The fishermens’ adrenaline-charged diligence pays off. In 2011, Alaskans took home over a million sockeyes. That’s a lot of delectable fish for a lot of smokehouses and dinner tables.
Not surprisingly, far more sockeyes are taken by commercial fishermen using gillnets and purse seines — almost 30 million reds in 2013, worth about $285 million. A combination of large catches and high prices make sockeye the most economically valuable salmon in Alaska. Reds are important throughout Alaska’s southern coasts, but Bristol Bay has by far the world’s largest commercial sockeye fishery.
Lowering clouds brought a drizzly rain, but I wasn’t ready to leave the falls, held there by some intangible hope.
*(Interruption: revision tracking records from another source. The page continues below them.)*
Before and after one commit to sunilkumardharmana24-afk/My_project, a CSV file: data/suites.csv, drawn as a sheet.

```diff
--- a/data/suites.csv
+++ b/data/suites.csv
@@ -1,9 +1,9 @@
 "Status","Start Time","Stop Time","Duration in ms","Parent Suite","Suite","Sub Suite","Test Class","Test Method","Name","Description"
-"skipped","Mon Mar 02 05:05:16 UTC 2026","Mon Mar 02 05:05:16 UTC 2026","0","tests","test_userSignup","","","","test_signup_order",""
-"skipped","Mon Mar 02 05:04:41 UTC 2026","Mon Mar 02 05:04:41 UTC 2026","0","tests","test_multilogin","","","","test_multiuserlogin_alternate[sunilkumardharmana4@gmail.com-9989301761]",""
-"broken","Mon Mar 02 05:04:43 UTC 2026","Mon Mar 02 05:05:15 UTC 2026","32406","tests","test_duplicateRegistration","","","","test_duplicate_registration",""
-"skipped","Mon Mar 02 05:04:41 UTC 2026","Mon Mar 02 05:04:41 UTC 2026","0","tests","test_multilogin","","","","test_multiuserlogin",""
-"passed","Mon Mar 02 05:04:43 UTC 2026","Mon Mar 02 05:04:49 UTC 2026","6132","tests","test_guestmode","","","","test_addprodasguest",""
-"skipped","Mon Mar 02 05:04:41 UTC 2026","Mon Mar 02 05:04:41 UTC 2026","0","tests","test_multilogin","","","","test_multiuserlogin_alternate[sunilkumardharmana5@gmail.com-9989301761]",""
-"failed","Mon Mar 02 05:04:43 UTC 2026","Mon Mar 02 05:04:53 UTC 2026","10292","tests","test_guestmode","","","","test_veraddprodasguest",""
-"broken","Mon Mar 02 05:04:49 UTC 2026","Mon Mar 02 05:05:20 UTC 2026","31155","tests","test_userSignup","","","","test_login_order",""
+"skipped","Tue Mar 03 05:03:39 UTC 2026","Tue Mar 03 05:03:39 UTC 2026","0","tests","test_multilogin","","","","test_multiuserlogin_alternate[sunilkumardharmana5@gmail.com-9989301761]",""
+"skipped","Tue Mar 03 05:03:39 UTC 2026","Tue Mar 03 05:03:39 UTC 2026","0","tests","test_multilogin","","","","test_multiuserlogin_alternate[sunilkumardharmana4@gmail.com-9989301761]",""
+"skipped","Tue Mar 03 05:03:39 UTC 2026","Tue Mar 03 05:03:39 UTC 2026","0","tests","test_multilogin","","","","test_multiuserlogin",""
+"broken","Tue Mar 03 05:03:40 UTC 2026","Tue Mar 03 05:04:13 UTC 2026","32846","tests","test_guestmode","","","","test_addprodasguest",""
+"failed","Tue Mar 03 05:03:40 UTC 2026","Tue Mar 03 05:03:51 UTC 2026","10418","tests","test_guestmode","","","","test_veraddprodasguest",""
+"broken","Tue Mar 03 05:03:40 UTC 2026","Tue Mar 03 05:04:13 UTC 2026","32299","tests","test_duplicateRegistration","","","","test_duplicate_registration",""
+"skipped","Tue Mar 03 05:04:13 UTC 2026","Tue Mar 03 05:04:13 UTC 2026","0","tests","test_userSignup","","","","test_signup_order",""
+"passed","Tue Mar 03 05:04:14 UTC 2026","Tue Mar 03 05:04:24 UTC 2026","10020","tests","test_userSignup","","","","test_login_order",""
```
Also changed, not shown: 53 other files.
I let the skiff drift close to the falls and peered up into the shadowed forest hoping to spot a bear.
Then, at precisely the right moment, I turned toward the waterfall. Almost within touching distance, a sockeye burst up from the plunge pool and carved a perfect arc through the mist and thrash and splatter.
In moments like this, time seems to pause and every detail burns itself into the senses.
I saw the salmon’s thick, bending body; saw its tail flailing against the air; saw droplets fling from its belly and back; saw its jaws, opened and yearning; saw its eye staring up toward the absolute inevitability of the lake beyond.
Then I saw it turn and twist and plunge perfectly into a tiny pool near the roaring apex of the falls. And from there, almost instantly, its dark back and dorsal fin cleaved up through the last of the pouring maelstrom.
And then…after how many thousand miles from the far ocean; after how many near encounters with nets or seals; after how many failed tries and how much exhaustion…
The salmon was victorious and gone.
By Richard Nelson / Encounters Salmonworld
An Encounters radio program recorded at the falls is available by visiting www.encountersnorth.org/archive.htm and choosing Subsistence Salmon.